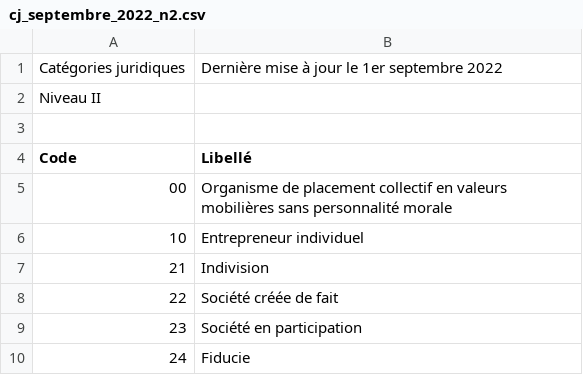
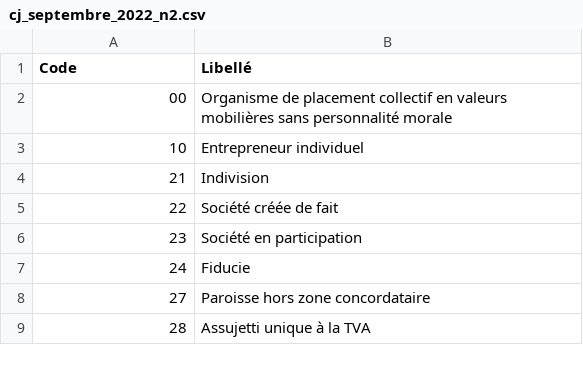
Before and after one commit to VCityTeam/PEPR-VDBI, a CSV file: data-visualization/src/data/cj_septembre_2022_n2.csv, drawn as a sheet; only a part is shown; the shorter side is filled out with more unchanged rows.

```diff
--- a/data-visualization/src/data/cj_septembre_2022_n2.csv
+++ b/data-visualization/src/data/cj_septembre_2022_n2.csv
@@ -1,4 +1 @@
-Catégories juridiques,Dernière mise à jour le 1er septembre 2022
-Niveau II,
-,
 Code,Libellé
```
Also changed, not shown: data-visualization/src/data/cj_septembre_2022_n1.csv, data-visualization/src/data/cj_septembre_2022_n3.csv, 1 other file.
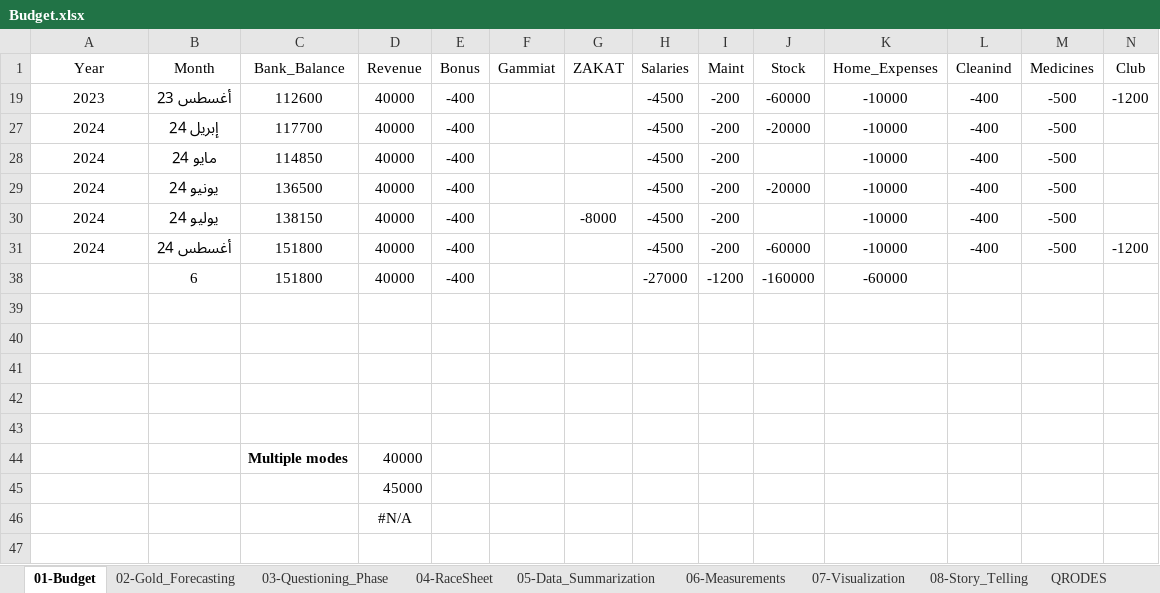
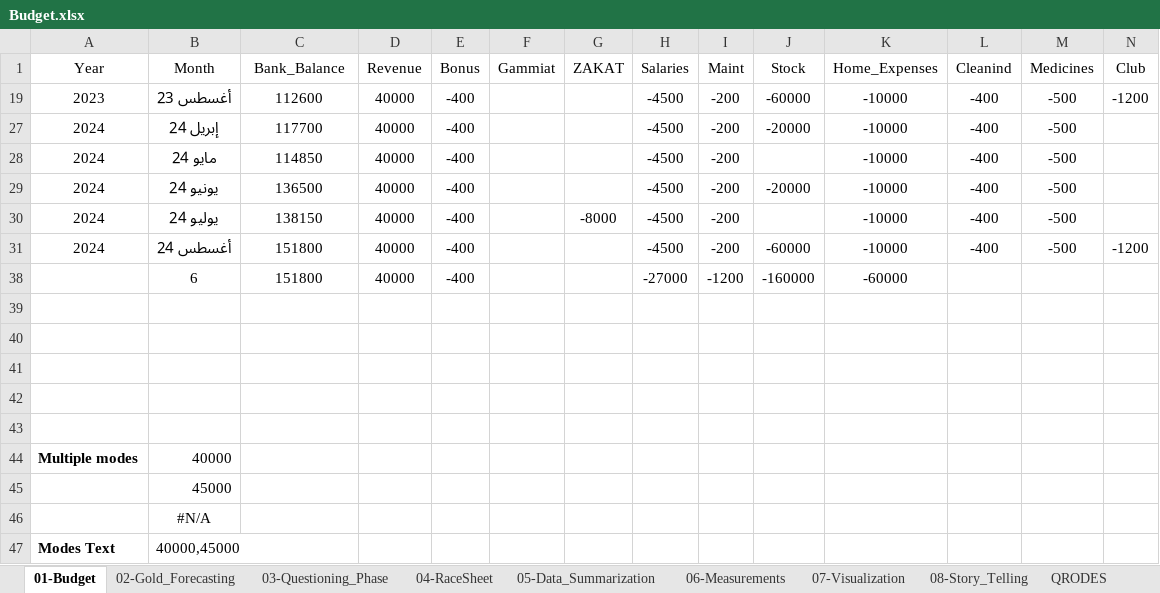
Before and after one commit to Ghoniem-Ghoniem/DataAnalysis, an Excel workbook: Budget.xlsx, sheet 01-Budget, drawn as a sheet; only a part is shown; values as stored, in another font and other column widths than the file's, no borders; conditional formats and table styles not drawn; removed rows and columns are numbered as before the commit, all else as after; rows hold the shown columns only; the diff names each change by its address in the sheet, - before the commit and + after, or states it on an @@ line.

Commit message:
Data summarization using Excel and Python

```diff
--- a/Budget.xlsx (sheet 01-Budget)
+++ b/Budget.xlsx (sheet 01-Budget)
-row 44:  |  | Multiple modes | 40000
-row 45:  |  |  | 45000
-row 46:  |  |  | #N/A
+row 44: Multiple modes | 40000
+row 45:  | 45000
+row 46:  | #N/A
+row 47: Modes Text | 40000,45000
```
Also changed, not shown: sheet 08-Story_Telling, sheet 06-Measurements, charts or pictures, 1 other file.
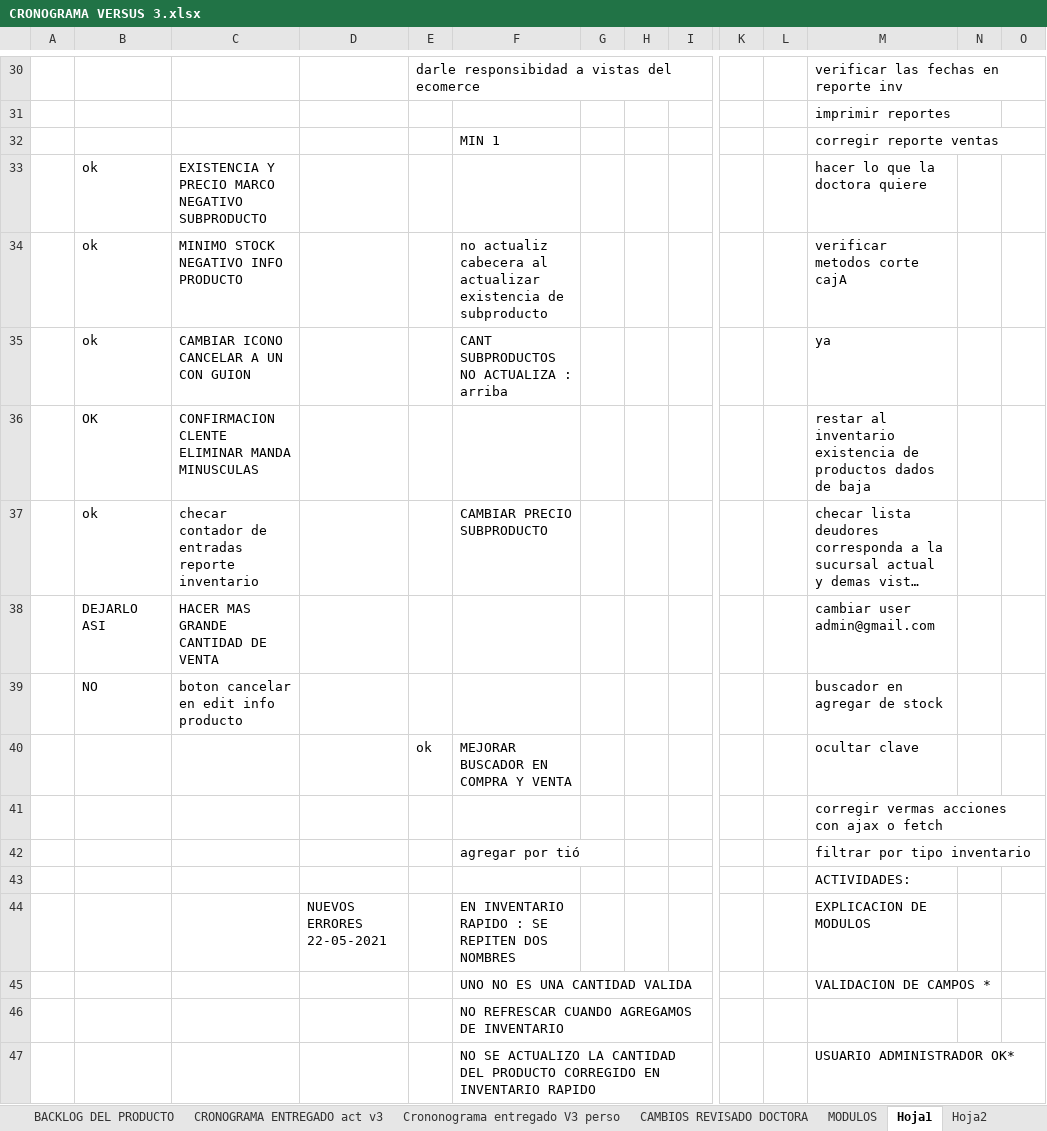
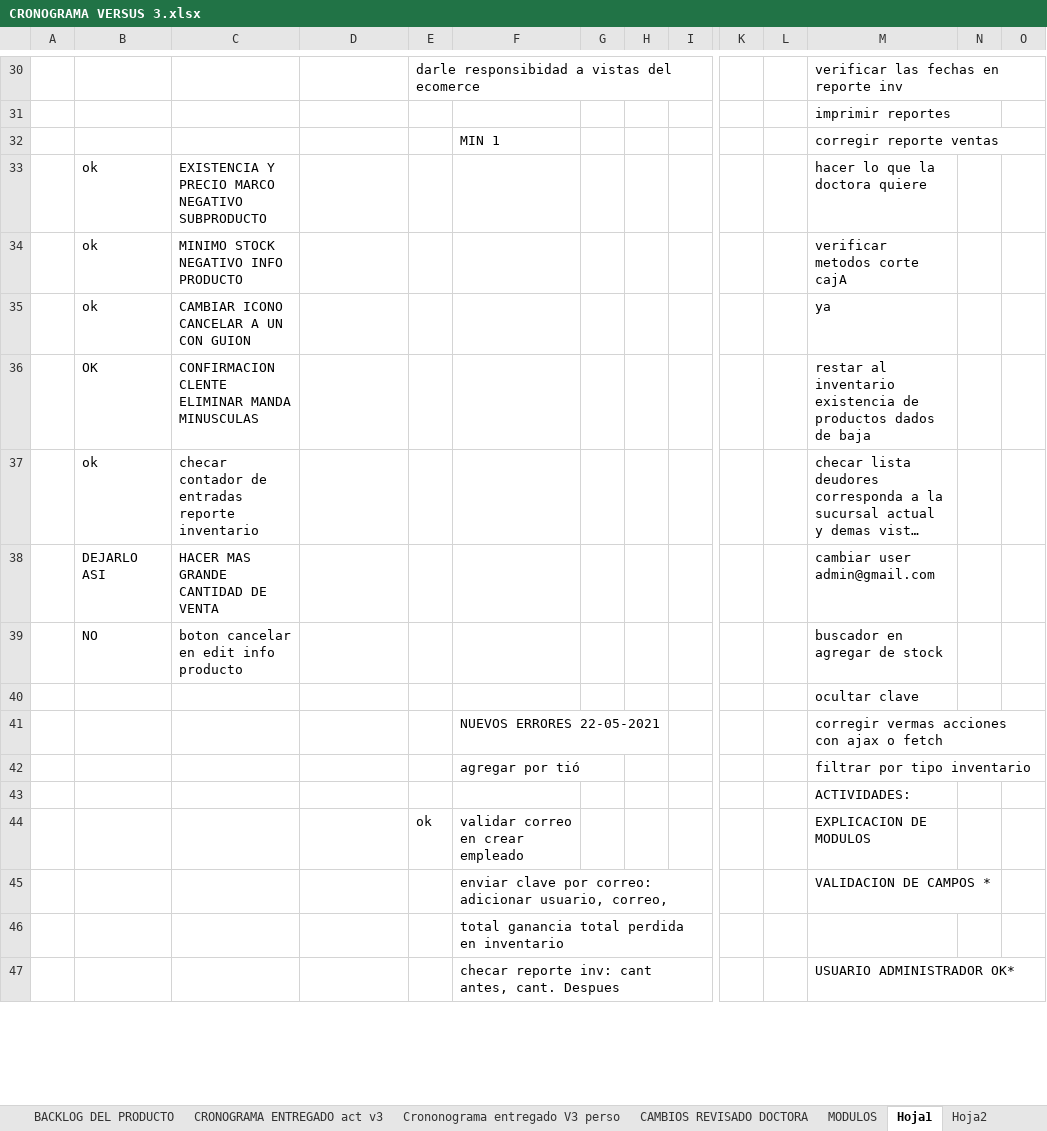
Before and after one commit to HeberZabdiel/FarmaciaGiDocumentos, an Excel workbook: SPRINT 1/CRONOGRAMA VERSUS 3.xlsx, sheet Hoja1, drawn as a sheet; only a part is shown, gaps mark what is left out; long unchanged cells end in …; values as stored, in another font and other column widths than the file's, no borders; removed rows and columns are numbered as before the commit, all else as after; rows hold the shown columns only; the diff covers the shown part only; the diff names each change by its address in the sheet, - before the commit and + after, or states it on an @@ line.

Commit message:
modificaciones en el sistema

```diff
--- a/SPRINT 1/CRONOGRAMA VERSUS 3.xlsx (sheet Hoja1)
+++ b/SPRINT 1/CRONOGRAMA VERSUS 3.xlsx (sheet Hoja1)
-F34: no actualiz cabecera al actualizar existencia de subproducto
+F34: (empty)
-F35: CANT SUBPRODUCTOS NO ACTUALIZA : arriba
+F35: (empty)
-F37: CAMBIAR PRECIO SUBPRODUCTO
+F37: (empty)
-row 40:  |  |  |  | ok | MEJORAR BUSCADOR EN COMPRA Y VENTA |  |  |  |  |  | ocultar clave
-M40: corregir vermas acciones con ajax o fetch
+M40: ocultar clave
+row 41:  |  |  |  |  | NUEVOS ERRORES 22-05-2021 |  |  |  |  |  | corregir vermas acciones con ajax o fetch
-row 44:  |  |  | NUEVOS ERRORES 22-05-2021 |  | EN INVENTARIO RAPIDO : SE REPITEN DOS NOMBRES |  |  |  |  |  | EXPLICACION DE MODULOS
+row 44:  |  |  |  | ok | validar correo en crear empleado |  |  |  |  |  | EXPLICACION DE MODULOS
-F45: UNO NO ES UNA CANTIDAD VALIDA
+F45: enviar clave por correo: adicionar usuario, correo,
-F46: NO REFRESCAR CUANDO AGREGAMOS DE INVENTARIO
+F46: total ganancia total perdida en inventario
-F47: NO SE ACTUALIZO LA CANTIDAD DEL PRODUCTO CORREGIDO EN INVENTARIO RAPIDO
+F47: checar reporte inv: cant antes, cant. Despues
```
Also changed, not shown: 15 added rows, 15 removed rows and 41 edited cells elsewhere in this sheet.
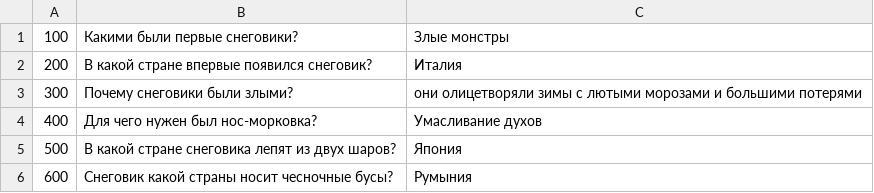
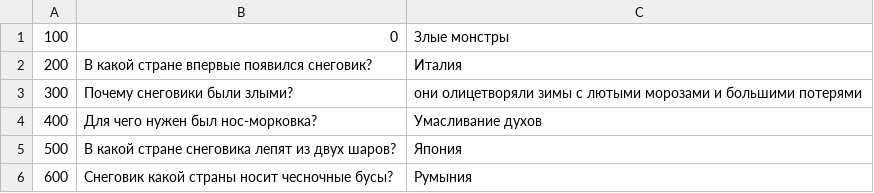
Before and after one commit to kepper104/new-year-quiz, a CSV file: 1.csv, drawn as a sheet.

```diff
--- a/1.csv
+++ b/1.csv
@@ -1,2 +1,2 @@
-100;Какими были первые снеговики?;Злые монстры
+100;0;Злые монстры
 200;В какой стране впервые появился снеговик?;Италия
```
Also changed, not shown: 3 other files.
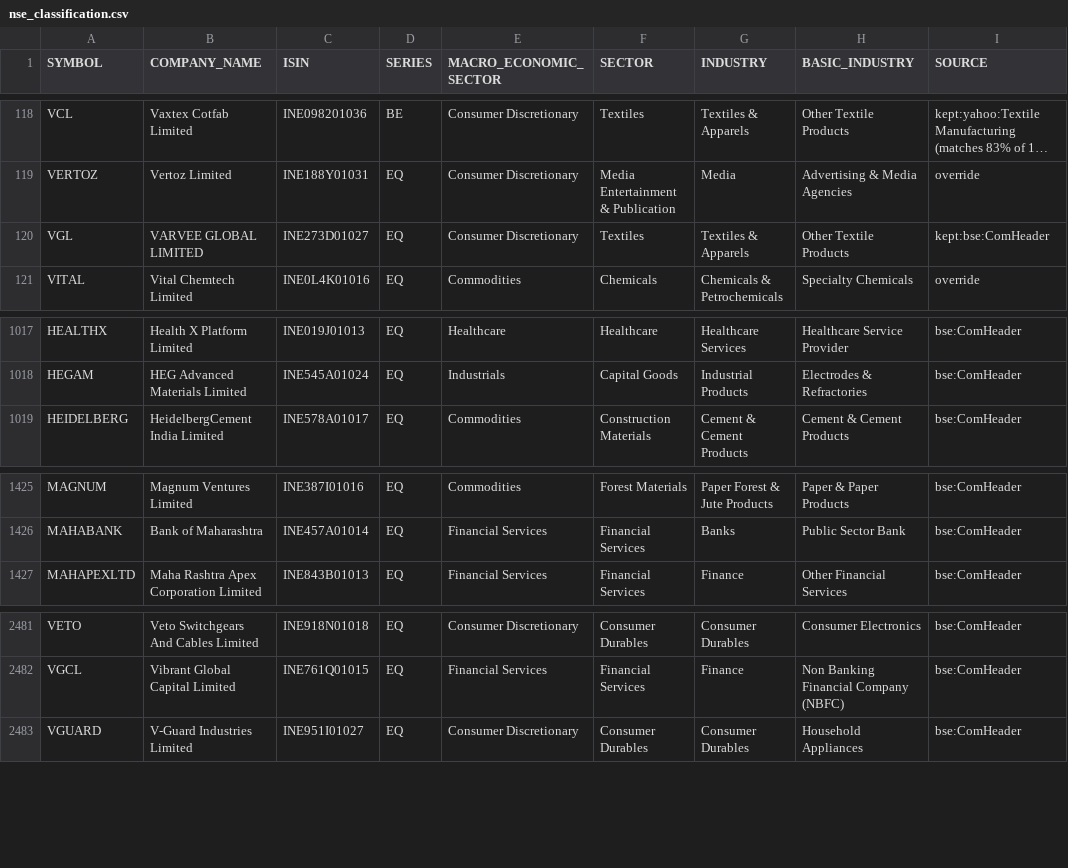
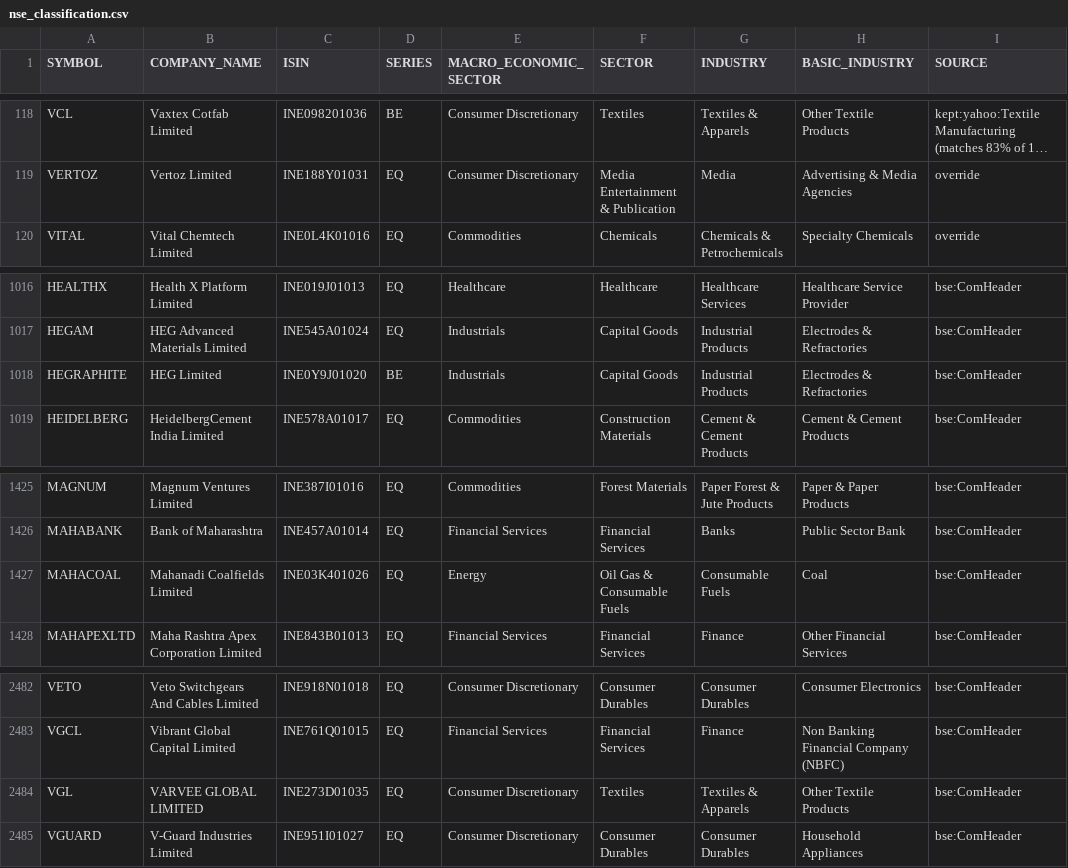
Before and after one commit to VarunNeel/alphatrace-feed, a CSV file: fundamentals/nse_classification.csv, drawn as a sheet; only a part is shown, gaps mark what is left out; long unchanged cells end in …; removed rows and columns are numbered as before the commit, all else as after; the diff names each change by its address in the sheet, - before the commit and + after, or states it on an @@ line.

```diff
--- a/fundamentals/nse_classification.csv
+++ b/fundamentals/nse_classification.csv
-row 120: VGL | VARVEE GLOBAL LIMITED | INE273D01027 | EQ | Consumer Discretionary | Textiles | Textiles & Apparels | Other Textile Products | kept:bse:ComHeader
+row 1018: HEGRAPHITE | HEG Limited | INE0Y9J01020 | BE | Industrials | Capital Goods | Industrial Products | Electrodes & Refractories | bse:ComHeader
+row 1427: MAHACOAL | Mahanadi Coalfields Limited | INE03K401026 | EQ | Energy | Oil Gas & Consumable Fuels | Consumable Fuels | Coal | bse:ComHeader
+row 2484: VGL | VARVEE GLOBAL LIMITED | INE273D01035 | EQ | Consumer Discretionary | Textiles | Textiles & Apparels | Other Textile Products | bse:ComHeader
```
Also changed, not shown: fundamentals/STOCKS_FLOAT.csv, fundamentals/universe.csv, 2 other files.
====================
Task details:
Scan the listing for the string "visualization" and copy every line that carries it.

Reply:
Before and after one commit to VCityTeam/PEPR-VDBI, a CSV file: data-visualization/src/data/cj_septembre_2022_n2.csv, drawn as a sheet; only a part is shown; the shorter side is filled out with more unchanged rows.
--- a/data-visualization/src/data/cj_septembre_2022_n2.csv
+++ b/data-visualization/src/data/cj_septembre_2022_n2.csv
Also changed, not shown: data-visualization/src/data/cj_septembre_2022_n1.csv, data-visualization/src/data/cj_septembre_2022_n3.csv, 1 other file.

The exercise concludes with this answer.